Try it = Determine the count of lines in the following entries that contain the string "border". Write only the number.

Records provided =
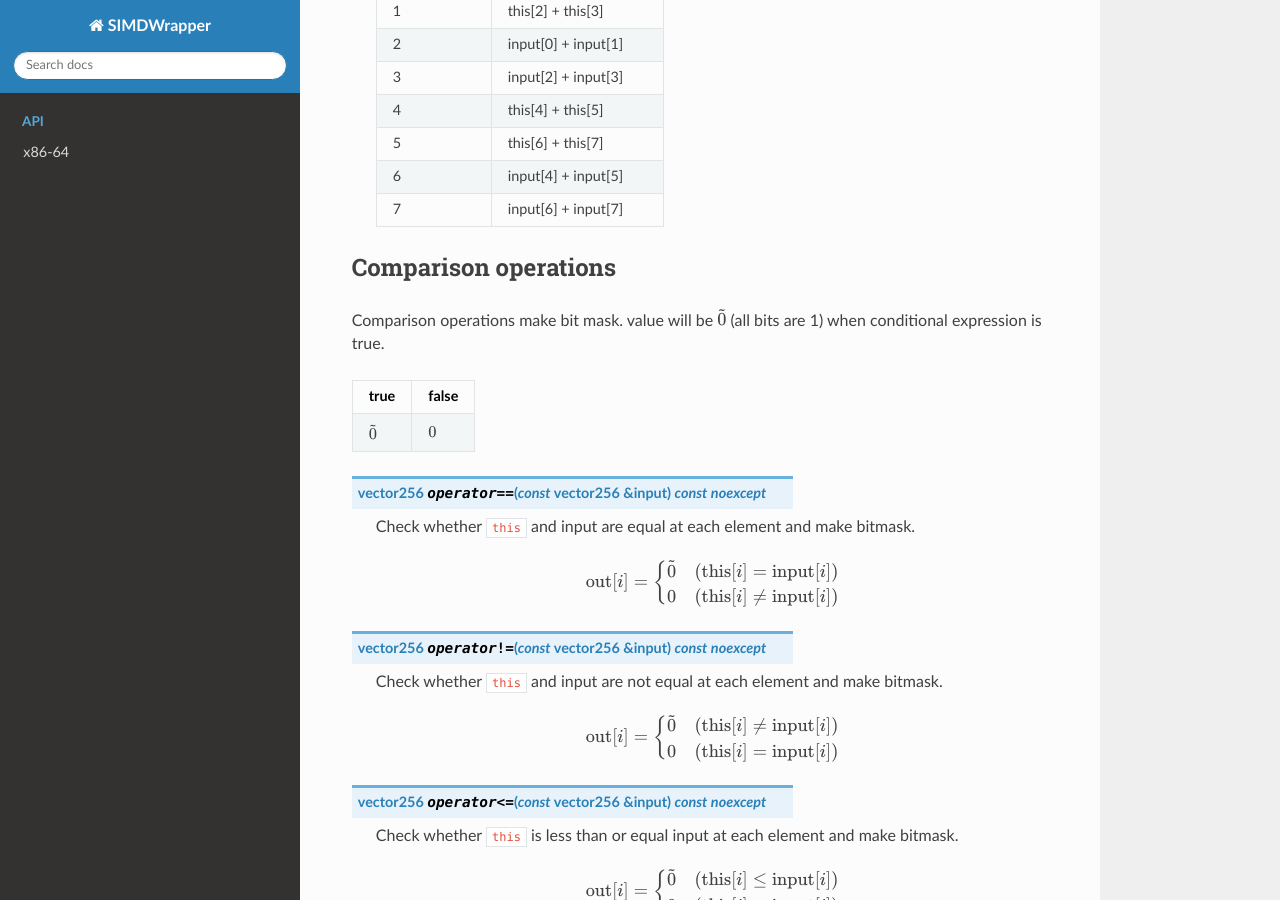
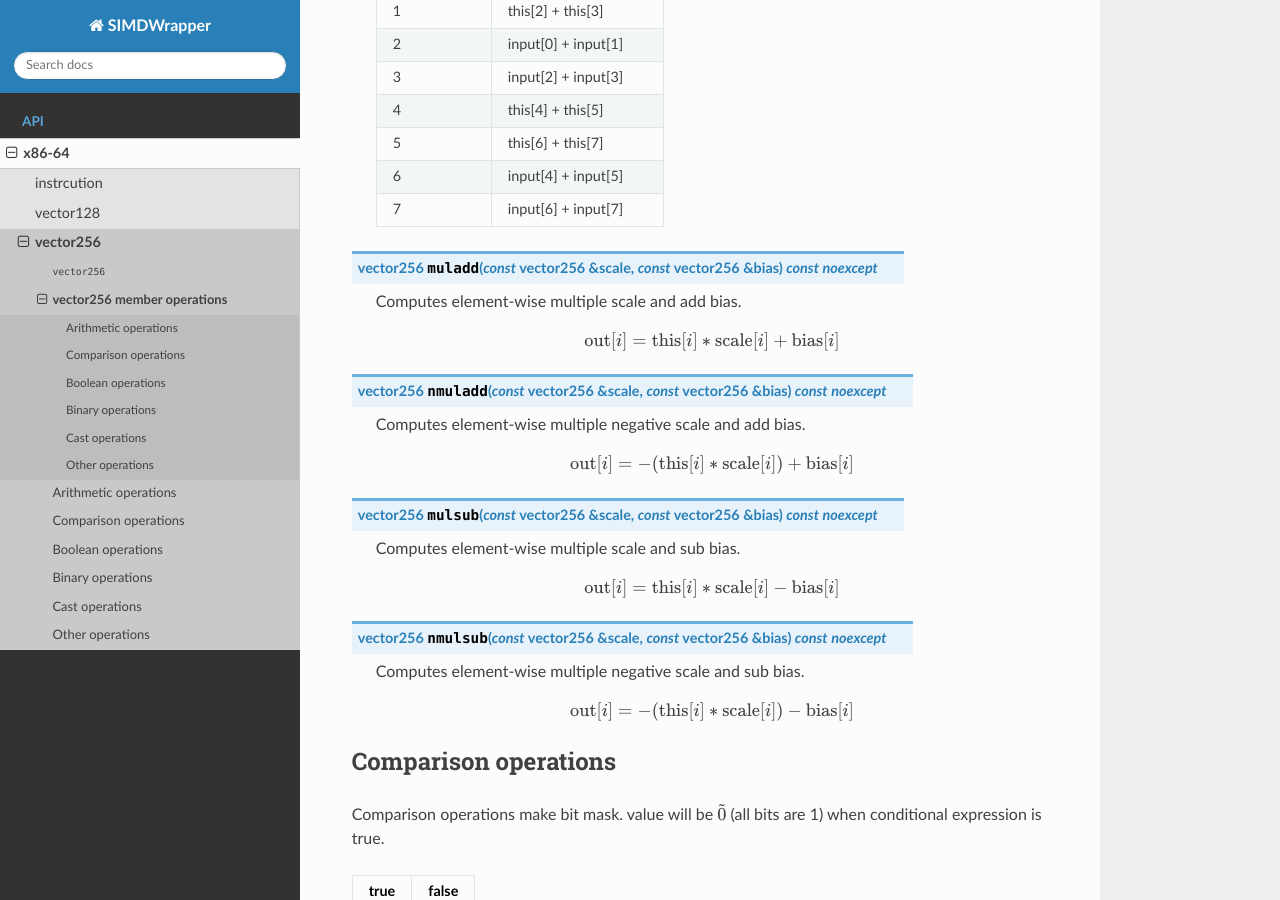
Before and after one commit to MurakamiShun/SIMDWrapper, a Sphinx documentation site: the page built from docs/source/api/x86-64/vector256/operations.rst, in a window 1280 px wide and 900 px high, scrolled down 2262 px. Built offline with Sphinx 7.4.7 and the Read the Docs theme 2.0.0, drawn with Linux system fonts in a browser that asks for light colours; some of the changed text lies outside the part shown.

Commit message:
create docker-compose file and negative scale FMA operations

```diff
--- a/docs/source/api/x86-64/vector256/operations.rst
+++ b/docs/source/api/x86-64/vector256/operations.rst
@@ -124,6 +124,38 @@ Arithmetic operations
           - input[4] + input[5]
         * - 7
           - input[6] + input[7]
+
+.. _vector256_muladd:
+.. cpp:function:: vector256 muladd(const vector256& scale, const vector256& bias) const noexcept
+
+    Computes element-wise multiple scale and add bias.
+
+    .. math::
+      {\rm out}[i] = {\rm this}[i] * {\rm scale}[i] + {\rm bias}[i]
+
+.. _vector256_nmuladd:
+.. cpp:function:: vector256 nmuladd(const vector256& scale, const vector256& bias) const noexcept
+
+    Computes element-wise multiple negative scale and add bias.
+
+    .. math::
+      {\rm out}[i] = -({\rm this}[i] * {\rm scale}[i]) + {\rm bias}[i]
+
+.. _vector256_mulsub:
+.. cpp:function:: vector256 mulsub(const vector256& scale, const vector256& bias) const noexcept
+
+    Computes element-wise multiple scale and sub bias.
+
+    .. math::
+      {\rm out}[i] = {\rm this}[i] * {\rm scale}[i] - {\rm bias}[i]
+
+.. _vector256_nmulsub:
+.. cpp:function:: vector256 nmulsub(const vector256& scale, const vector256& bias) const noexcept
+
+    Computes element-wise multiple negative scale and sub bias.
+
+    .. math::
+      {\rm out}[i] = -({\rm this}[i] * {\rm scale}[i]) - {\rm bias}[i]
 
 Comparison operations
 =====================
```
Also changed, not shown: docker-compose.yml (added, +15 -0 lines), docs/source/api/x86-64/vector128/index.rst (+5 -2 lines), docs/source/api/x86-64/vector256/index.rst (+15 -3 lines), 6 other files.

* * *

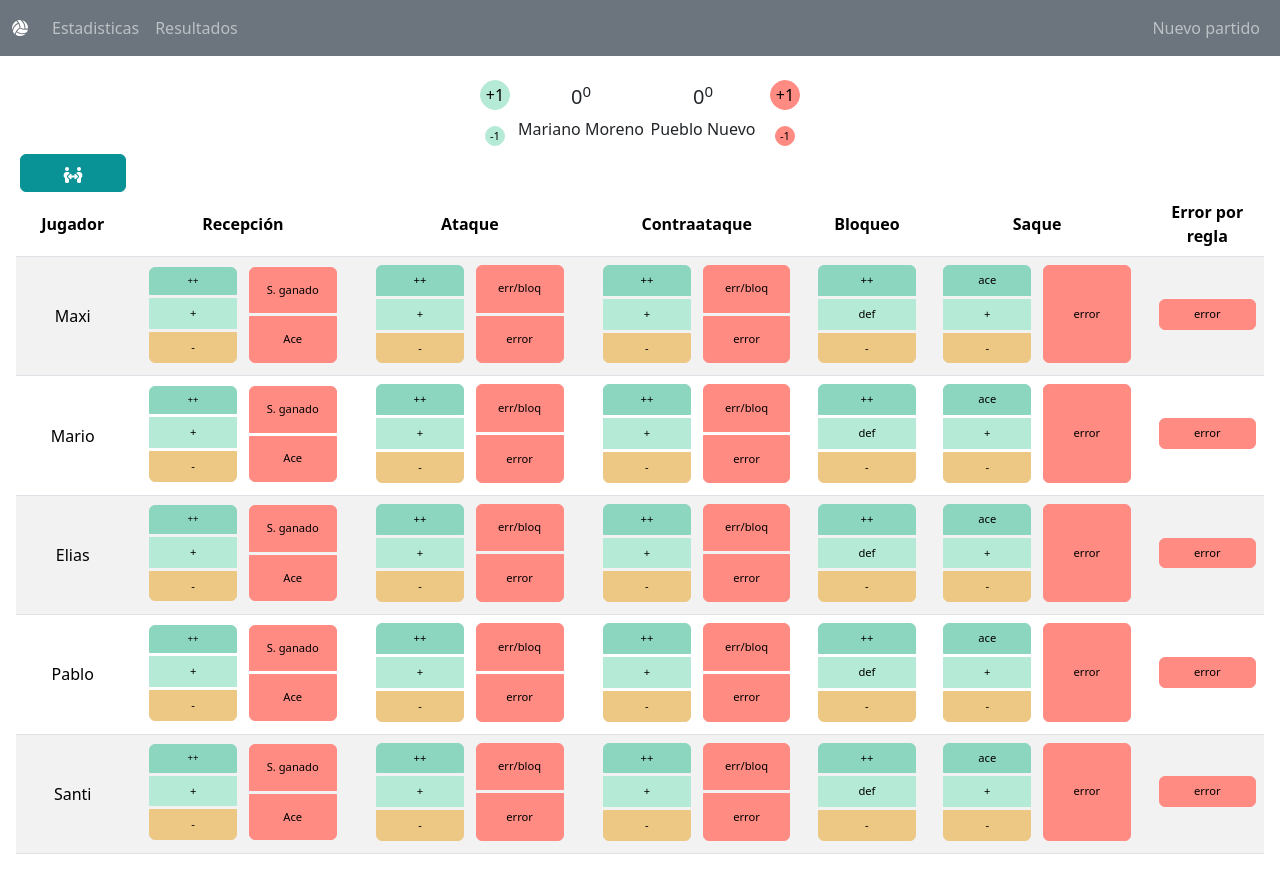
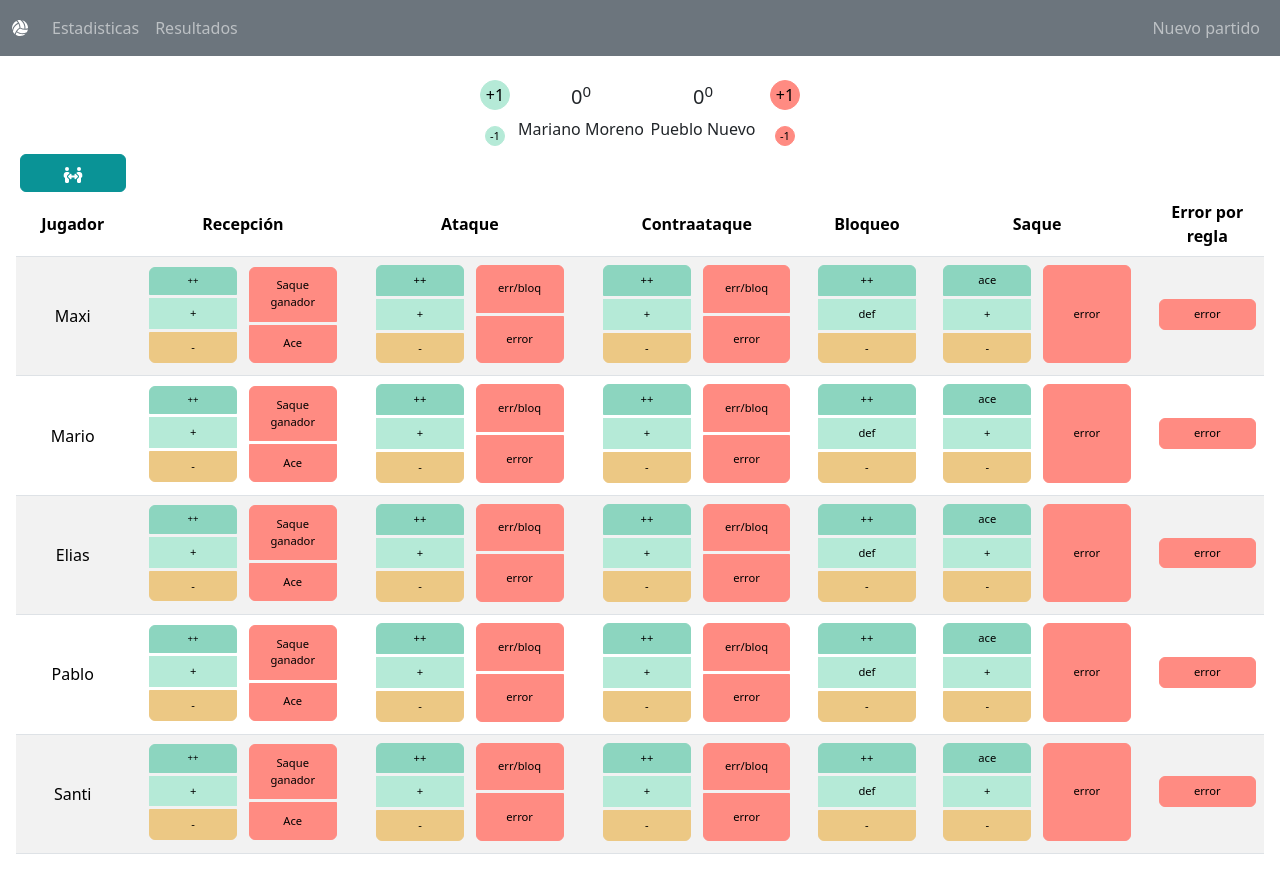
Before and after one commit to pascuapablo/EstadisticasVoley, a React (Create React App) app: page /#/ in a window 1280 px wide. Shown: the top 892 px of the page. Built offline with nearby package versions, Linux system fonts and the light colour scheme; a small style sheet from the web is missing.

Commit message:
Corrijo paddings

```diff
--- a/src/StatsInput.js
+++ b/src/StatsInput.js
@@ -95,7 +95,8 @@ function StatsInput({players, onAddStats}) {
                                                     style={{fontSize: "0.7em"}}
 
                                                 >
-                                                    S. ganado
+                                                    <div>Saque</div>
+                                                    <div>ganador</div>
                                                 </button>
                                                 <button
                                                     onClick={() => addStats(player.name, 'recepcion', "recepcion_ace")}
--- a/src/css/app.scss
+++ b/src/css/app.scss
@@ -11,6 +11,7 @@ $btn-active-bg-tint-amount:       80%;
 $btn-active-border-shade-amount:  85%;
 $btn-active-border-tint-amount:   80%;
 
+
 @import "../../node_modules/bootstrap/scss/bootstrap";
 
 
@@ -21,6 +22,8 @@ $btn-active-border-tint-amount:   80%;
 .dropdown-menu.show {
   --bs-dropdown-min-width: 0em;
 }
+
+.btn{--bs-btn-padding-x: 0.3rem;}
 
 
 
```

--

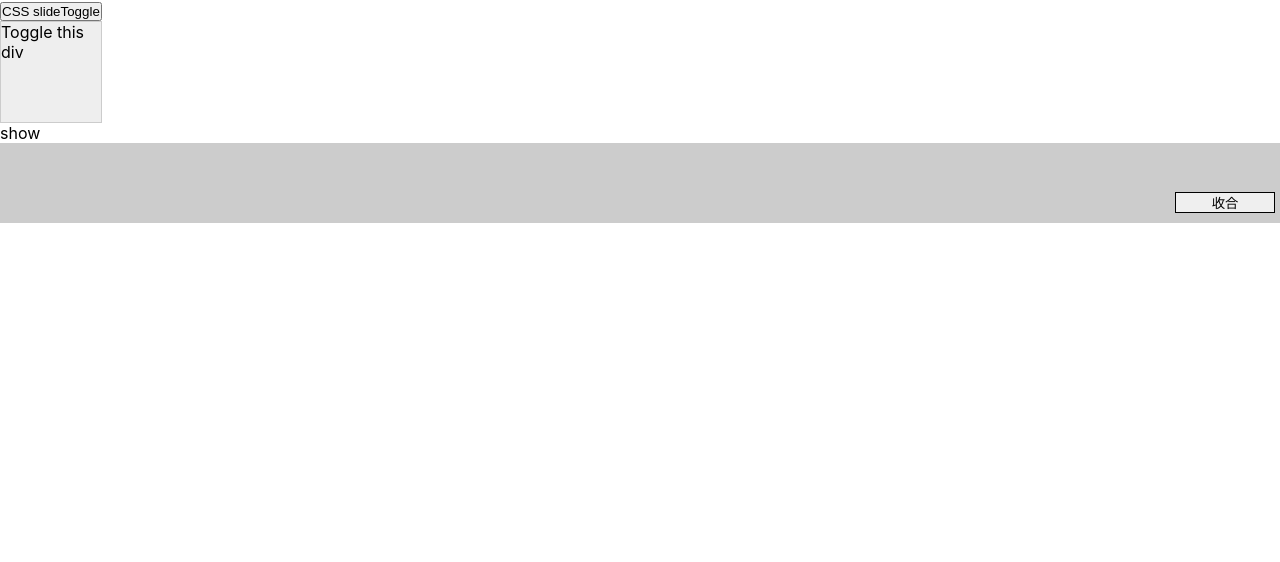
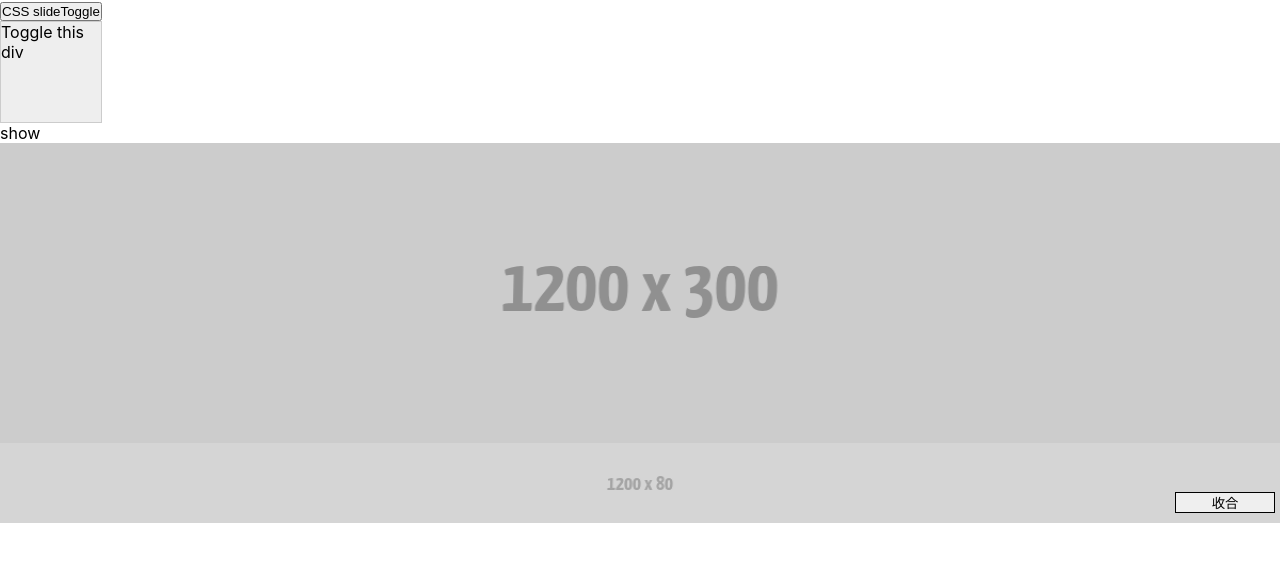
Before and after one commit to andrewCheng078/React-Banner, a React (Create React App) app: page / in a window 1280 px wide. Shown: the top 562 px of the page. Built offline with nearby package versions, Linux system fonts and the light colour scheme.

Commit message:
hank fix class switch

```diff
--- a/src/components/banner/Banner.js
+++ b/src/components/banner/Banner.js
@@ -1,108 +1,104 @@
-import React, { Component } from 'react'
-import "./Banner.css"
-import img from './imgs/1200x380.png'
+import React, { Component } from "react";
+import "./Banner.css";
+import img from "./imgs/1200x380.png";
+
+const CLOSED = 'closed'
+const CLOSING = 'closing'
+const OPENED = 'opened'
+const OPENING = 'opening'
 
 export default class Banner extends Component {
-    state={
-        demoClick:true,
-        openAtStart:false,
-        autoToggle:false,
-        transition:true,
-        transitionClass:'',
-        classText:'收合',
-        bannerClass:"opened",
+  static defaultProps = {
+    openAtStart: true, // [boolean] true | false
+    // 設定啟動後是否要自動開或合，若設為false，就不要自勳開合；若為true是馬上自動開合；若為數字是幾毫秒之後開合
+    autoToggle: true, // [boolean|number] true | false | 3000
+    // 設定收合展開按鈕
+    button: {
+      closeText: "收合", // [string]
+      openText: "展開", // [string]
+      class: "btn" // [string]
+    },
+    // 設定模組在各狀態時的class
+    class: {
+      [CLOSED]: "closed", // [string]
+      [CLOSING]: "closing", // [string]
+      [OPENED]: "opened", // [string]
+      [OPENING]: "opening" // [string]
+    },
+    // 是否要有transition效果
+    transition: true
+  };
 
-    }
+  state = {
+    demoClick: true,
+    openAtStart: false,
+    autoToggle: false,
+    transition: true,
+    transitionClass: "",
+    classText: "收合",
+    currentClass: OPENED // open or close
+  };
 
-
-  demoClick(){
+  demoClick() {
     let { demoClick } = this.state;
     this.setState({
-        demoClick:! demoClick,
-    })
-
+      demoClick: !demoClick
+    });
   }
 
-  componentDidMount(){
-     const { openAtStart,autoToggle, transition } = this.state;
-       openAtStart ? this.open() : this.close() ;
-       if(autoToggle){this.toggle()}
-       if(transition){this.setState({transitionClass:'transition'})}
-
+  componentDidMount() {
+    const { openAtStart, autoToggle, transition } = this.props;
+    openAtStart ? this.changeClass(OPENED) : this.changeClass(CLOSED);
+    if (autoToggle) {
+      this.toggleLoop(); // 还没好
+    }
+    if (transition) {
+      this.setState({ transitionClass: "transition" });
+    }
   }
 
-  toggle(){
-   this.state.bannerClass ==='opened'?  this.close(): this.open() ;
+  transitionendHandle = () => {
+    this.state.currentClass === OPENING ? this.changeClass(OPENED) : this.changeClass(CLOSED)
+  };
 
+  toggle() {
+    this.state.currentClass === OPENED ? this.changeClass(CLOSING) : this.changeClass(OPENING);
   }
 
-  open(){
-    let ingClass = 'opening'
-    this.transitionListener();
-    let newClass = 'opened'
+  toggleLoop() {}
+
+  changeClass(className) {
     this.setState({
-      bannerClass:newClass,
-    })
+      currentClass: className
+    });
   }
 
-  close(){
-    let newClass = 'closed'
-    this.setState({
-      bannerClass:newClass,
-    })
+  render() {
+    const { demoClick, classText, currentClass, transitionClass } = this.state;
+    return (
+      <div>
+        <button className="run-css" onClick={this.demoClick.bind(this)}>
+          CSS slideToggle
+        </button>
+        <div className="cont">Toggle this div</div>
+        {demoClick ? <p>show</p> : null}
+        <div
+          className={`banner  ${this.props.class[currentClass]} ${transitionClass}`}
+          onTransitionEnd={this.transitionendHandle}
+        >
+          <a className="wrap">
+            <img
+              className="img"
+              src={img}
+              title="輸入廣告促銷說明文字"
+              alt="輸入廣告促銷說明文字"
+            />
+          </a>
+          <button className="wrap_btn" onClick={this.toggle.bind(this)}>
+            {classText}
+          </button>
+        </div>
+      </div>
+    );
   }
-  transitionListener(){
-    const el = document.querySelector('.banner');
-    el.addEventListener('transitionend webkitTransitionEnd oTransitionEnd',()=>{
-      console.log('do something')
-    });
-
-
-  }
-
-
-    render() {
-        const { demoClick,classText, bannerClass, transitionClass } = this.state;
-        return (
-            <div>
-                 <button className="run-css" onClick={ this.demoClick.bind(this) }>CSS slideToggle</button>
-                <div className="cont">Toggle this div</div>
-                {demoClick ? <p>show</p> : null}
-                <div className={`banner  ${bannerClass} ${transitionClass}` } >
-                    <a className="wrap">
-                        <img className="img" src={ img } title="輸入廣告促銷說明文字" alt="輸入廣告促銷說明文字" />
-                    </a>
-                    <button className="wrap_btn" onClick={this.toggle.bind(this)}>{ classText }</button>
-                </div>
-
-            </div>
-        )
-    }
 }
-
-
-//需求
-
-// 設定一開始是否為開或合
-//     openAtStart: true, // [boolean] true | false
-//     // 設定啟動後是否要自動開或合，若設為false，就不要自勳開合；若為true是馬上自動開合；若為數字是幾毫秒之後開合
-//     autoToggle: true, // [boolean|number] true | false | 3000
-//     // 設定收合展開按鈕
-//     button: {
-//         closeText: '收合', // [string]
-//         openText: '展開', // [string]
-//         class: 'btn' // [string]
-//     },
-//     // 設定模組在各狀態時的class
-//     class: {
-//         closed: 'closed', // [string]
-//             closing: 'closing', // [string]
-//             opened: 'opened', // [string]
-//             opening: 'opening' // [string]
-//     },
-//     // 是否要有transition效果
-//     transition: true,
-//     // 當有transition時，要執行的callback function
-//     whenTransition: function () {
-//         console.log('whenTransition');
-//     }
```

Response area = 3